Similarly, the second Gulf of Tonkin attack on American warships on August 4, 1964, was used to escalate American involvement in Vietnam. It later turned out the attack never happened.
An atrophying of the imagination
It used to be difficult and expensive to stage fake events. Not anymore.
Imagine, for example, what strategically doctored deepfake footage from the January 6 events in the US could do to inflame political tensions or what fake video from a Centers for Disease Control and Prevention meeting appearing to disparage COVID-19 vaccines would do to public health efforts.
The upshot, of course, is that deepfakes may gradually destabilize the very idea of a historical “event.” Perhaps over time, as this technology advances and becomes ubiquitous, people will automatically question whether what they are seeing is real.
Whether this will lead to more political instability or—paradoxically, to more stability as a result of hesitancy to act on the basis of what are possibly fabricated occurrences—is open to question.
But beyond anxieties about the wholesale fabrication of history, there are subtler consequences that worry me.
Yes, deepfakes let us experience the past as more alive and, as a result, may increase our sense of commitment to history. But does this use of the technology carry the risk of atrophying our imagination—providing us with ready-made, limited images of the past that will serve as the standard associations for historical events? An exertion of the imagination can render the horrors of World War II, the 1906 San Francisco earthquake, or the 1919 Paris Peace Conference in endless variations.
But will people keep exerting their imagination in that way? Or will deepfakes, with their lifelike, moving depictions, become the practical stand-ins for history? I worry that animated versions of the past might give viewers the impression that they know exactly what happened—that the past is fully present to them—which will then obviate the need to learn more about the historical event.
People tend to think that technology makes life easier. But they don’t realize that their technological tools always remake the toolmakers—causing existing skills to deteriorate even as they open up unimaginable and exciting possibilities.
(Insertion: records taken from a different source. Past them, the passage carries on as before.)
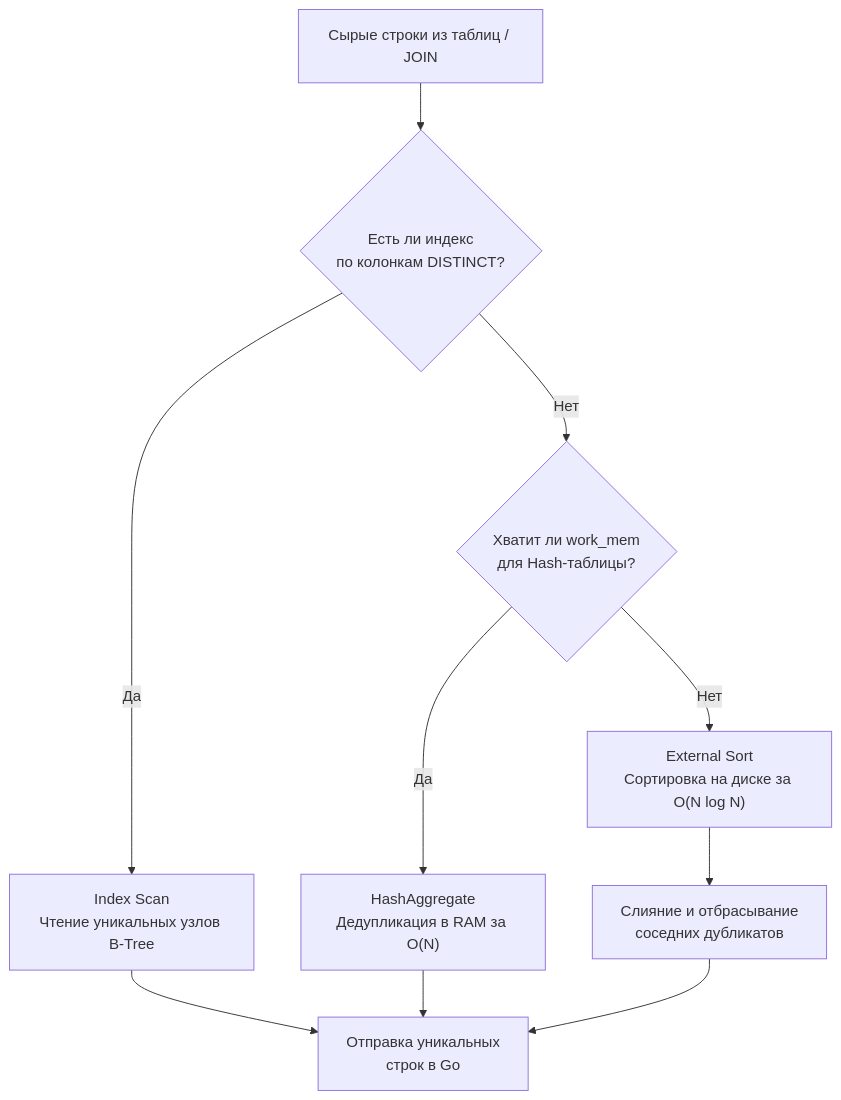
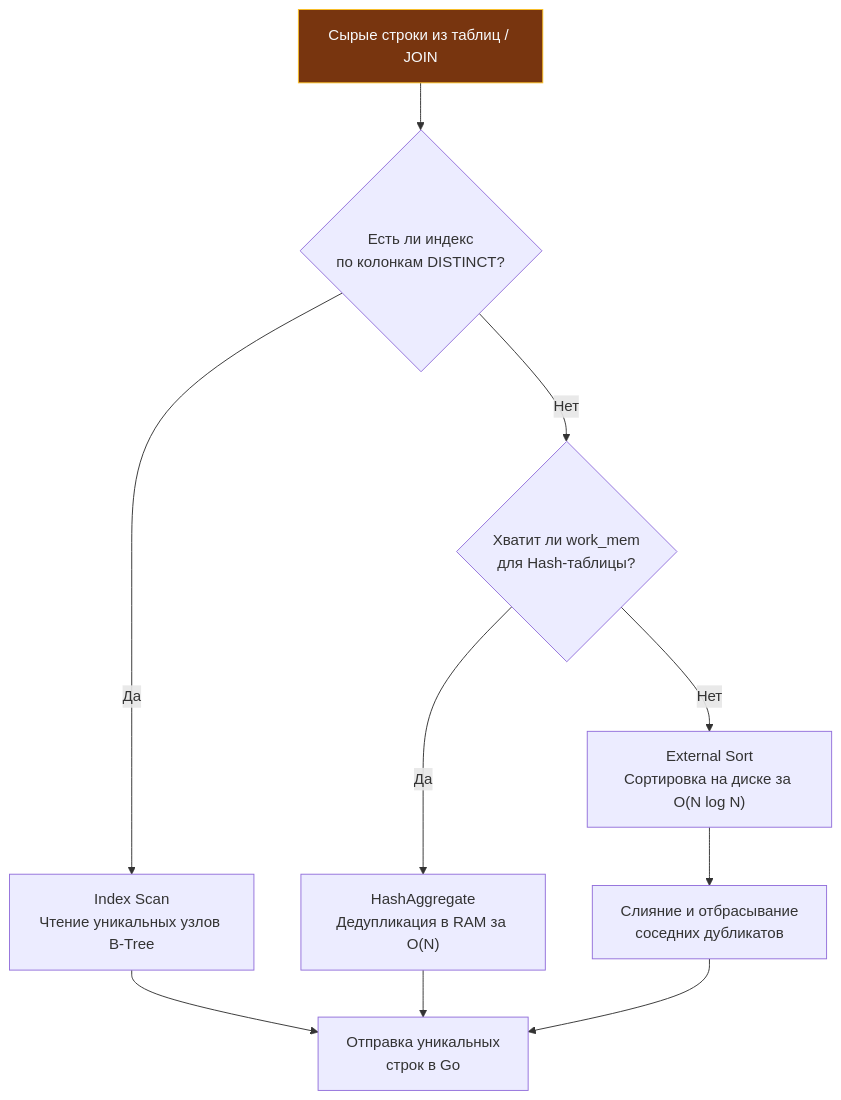
The diagram in sources/12. Базы данных/02. SQL базовый/13. DISTINCT и дубликаты.md (UnrealTemplier/go-textbook), drawn with Mermaid before and after one commit. The commit also changed 1666 other files, not shown here.

First line of the commit message:
feat(mermaid): add semantic color classDef to 1369 colorless flowchart/graph diagrams

````diff
--- a/sources/12. Базы данных/02. SQL базовый/13. DISTINCT и дубликаты.md
+++ b/sources/12. Базы данных/02. SQL базовый/13. DISTINCT и дубликаты.md
@@ -28,16 +28,26 @@
 ```mermaid
 flowchart TD
-    Source["Сырые строки из таблиц / JOIN"] --> IsIndexed{"Есть ли индекс<br>по колонкам DISTINCT?"}
+    classDef process  fill:#1e293b,stroke:#38bdf8,stroke-width:1px,color:#f8fafc
+    classDef success  fill:#064e3b,stroke:#34d399,stroke-width:1px,color:#f8fafc
+    classDef error    fill:#7f1d1d,stroke:#f87171,stroke-width:1px,color:#f8fafc
+    classDef warning  fill:#78350f,stroke:#fbbf24,stroke-width:1px,color:#f8fafc
+    classDef entry    fill:#1e3a5f,stroke:#38bdf8,stroke-width:2px,color:#f8fafc
+    classDef aux      fill:#334155,stroke:#64748b,stroke-width:1px,color:#f8fafc
+    classDef system   fill:#312e81,stroke:#a78bfa,stroke-width:1px,color:#f8fafc
+    classDef data     fill:#132d29,stroke:#2dd4bf,stroke-width:1px,color:#f8fafc
+    classDef network  fill:#881337,stroke:#fb7185,stroke-width:1px,color:#f8fafc
+    classDef accent   fill:#1e1b4b,stroke:#818cf8,stroke-width:1px,color:#f8fafc
+    Source["Сырые строки из таблиц / JOIN"]:::warning --> IsIndexed{"Есть ли индекс<br>по колонкам DISTINCT?"}
     
     IsIndexed -->|Да| IndexScan["Index Scan<br>Чтение уникальных узлов B-Tree"]
     IsIndexed -->|Нет| MemCheck{"Хватит ли work_mem<br>для Hash-таблицы?"}
     
     MemCheck -->|Да| HashAgg["HashAggregate<br>Дедупликация в RAM за O(N)"]
     MemCheck -->|Нет| Sort["External Sort<br>Сортировка на диске за O(N log N)"]
     
     Sort --> Unique["Слияние и отбрасывание<br>соседних дубликатов"]
     
     IndexScan --> Result["Отправка уникальных<br>строк в Go"]
     HashAgg --> Result
     Unique --> Result
 ```
````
The advent of smartphones meant photos could be posted online with ease. But it’s also meant that some people don’t experience breathtaking views as they used to, since they’re so fixated on capturing an “instagrammable” moment. Nor is getting lost experienced the same way since the ubiquity of GPS. Similarly, AI-generated deepfakes are not just tools that will automatically enhance our understanding of the past.
Nevertheless, this technology will soon revolutionize society’s connection to history, for better and worse.
People have always been better at inventing things than at thinking about what the things they invent do to them—“always adroiter with objects than lives,” as the poet W.H. Auden put it. This incapacity to imagine the underside of technical achievements is not destiny. It is still possible to slow down and think about the best way to experience the past.